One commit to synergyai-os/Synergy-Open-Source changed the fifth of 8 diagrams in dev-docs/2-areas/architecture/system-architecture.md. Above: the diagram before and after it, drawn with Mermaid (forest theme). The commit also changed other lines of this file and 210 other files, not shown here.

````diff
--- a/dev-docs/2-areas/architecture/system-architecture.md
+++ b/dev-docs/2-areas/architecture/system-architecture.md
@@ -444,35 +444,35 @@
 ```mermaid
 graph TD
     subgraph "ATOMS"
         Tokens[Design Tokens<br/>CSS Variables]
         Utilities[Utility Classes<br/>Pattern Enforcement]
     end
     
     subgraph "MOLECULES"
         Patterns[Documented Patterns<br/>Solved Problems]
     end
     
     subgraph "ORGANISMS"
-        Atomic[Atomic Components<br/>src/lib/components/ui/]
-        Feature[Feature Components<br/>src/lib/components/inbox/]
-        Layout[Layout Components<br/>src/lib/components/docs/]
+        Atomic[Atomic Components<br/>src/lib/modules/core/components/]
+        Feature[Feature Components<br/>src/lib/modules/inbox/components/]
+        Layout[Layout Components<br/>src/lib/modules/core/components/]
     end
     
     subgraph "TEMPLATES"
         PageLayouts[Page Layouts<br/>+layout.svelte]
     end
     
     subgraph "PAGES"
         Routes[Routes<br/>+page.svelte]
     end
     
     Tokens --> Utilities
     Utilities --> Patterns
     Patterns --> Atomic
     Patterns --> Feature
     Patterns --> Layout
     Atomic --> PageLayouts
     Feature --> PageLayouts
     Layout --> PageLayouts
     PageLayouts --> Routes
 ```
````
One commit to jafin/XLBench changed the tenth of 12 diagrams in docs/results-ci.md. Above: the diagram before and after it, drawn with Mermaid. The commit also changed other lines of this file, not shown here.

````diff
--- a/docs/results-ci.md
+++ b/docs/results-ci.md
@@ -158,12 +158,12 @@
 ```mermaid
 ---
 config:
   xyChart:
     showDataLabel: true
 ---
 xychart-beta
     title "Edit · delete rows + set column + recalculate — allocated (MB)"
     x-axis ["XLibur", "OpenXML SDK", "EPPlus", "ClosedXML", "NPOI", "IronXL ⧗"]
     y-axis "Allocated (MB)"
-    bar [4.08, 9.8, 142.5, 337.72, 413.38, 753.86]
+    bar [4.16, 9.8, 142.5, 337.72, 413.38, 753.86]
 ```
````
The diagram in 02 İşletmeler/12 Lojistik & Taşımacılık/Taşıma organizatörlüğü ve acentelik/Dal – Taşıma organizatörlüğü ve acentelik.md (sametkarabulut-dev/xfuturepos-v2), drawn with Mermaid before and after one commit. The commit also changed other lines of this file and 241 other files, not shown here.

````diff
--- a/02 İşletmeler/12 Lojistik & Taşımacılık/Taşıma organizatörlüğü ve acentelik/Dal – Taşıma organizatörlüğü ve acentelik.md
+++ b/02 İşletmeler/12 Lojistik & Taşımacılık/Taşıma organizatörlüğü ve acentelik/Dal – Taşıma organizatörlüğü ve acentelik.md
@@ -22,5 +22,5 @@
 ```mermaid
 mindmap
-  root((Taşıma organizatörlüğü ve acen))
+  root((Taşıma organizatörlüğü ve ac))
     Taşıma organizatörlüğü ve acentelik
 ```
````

☆ ☆ ☆ ☆ ☆

ASSIGNMENT – Could the entire listing be reproduced without any alteration?

FINAL ANSWER –
One commit to synergyai-os/Synergy-Open-Source changed the fifth of 8 diagrams in dev-docs/2-areas/architecture/system-architecture.md. Above: the diagram before and after it, drawn with Mermaid (forest theme). The commit also changed other lines of this file and 210 other files, not shown here.

````diff
--- a/dev-docs/2-areas/architecture/system-architecture.md
+++ b/dev-docs/2-areas/architecture/system-architecture.md
@@ -444,35 +444,35 @@
 ```mermaid
 graph TD
     subgraph "ATOMS"
         Tokens[Design Tokens<br/>CSS Variables]
         Utilities[Utility Classes<br/>Pattern Enforcement]
     end
     
     subgraph "MOLECULES"
         Patterns[Documented Patterns<br/>Solved Problems]
     end
     
     subgraph "ORGANISMS"
-        Atomic[Atomic Components<br/>src/lib/components/ui/]
-        Feature[Feature Components<br/>src/lib/components/inbox/]
-        Layout[Layout Components<br/>src/lib/components/docs/]
+        Atomic[Atomic Components<br/>src/lib/modules/core/components/]
+        Feature[Feature Components<br/>src/lib/modules/inbox/components/]
+        Layout[Layout Components<br/>src/lib/modules/core/components/]
     end
     
     subgraph "TEMPLATES"
         PageLayouts[Page Layouts<br/>+layout.svelte]
     end
     
     subgraph "PAGES"
         Routes[Routes<br/>+page.svelte]
     end
     
     Tokens --> Utilities
     Utilities --> Patterns
     Patterns --> Atomic
     Patterns --> Feature
     Patterns --> Layout
     Atomic --> PageLayouts
     Feature --> PageLayouts
     Layout --> PageLayouts
     PageLayouts --> Routes
 ```
````
One commit to jafin/XLBench changed the tenth of 12 diagrams in docs/results-ci.md. Above: the diagram before and after it, drawn with Mermaid. The commit also changed other lines of this file, not shown here.

````diff
--- a/docs/results-ci.md
+++ b/docs/results-ci.md
@@ -158,12 +158,12 @@
 ```mermaid
 ---
 config:
   xyChart:
     showDataLabel: true
 ---
 xychart-beta
     title "Edit · delete rows + set column + recalculate — allocated (MB)"
     x-axis ["XLibur", "OpenXML SDK", "EPPlus", "ClosedXML", "NPOI", "IronXL ⧗"]
     y-axis "Allocated (MB)"
-    bar [4.08, 9.8, 142.5, 337.72, 413.38, 753.86]
+    bar [4.16, 9.8, 142.5, 337.72, 413.38, 753.86]
 ```
````
The diagram in 02 İşletmeler/12 Lojistik & Taşımacılık/Taşıma organizatörlüğü ve acentelik/Dal – Taşıma organizatörlüğü ve acentelik.md (sametkarabulut-dev/xfuturepos-v2), drawn with Mermaid before and after one commit. The commit also changed other lines of this file and 241 other files, not shown here.

````diff
--- a/02 İşletmeler/12 Lojistik & Taşımacılık/Taşıma organizatörlüğü ve acentelik/Dal – Taşıma organizatörlüğü ve acentelik.md
+++ b/02 İşletmeler/12 Lojistik & Taşımacılık/Taşıma organizatörlüğü ve acentelik/Dal – Taşıma organizatörlüğü ve acentelik.md
@@ -22,5 +22,5 @@
 ```mermaid
 mindmap
-  root((Taşıma organizatörlüğü ve acen))
+  root((Taşıma organizatörlüğü ve ac))
     Taşıma organizatörlüğü ve acentelik
 ```
````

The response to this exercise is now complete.